» **EXERCISE REQUIREMENTS**: Scan the entries below. Report each line where the string "ipynb" occurs.

» **INPUT FOR THIS TASK**:
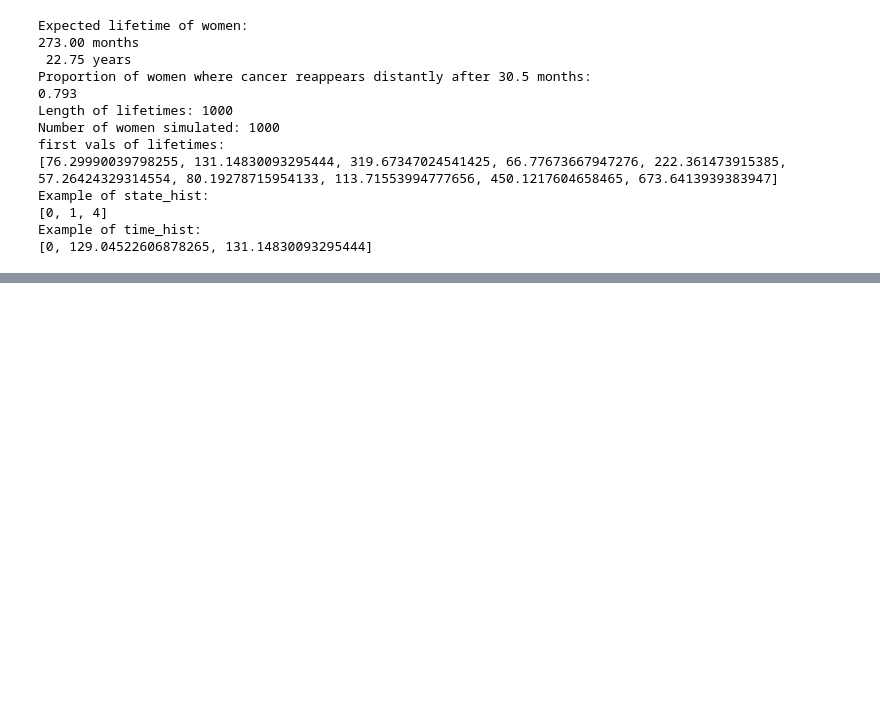
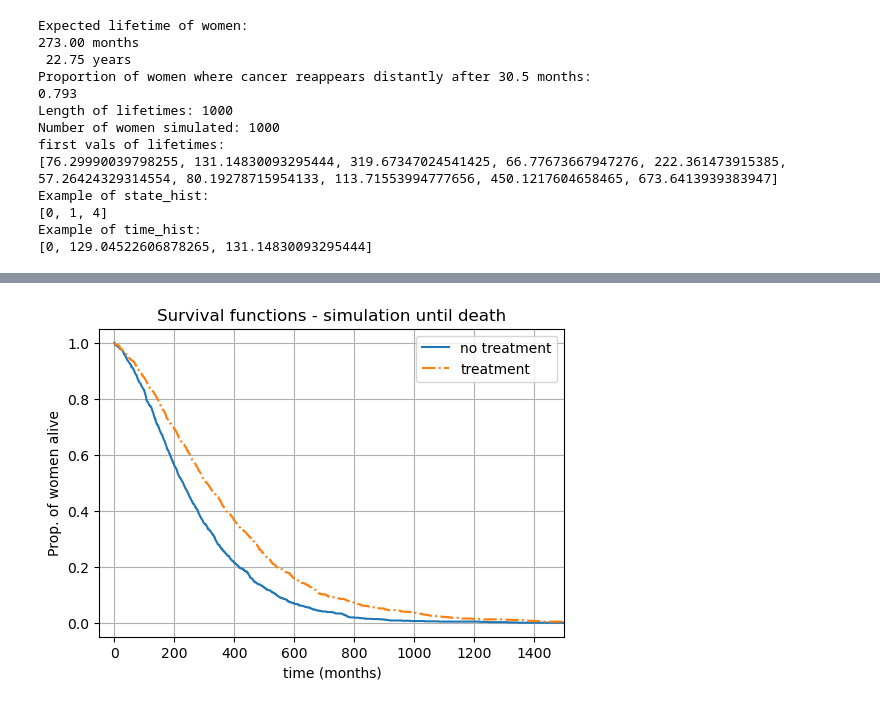
Before and after one commit to TanneSWL/Stochastic-Simulation, a Jupyter notebook: project1_s203920.ipynb, the cells around one changed output, grey strips where cells are left out. Cells and saved outputs as stored; diff of their text form; code cells hidden in the pictures; blank space fills up the shorter version.

```diff
--- a/project1_s203920.ipynb
+++ b/project1_s203920.ipynb
@@ -929,0 +1201,27 @@ plt.show()
+# %%
+### Visualising the two survival functions
+fig, ax = plt.subplots(figsize=(6,4))
+
+ax.plot(
+    tgrid,
+    KM_vals_t7,
+    label="no treatment",
+    )
+
+ax.plot(
+    tgrid,
+    KM_vals_t9,
+    label="treatment",
+    linestyle='-.'
+    )
+
+ax.set_xlabel('time (months)')
+ax.set_ylabel('Prop. of women alive')
+ax.set_title('Survival functions - simulation until death')
+ax.legend()
+ax.grid()
+ax.set_xlim(-50,1500)
+
+plt.show()
+# %% [output]
+[figure, added]
```
Also changed, not shown: parts of 32 cells of this notebook.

» **ANSWER BOX**:
Before and after one commit to TanneSWL/Stochastic-Simulation, a Jupyter notebook: project1_s203920.ipynb, the cells around one changed output, grey strips where cells are left out. Cells and saved outputs as stored; diff of their text form; code cells hidden in the pictures; blank space fills up the shorter version.
--- a/project1_s203920.ipynb
+++ b/project1_s203920.ipynb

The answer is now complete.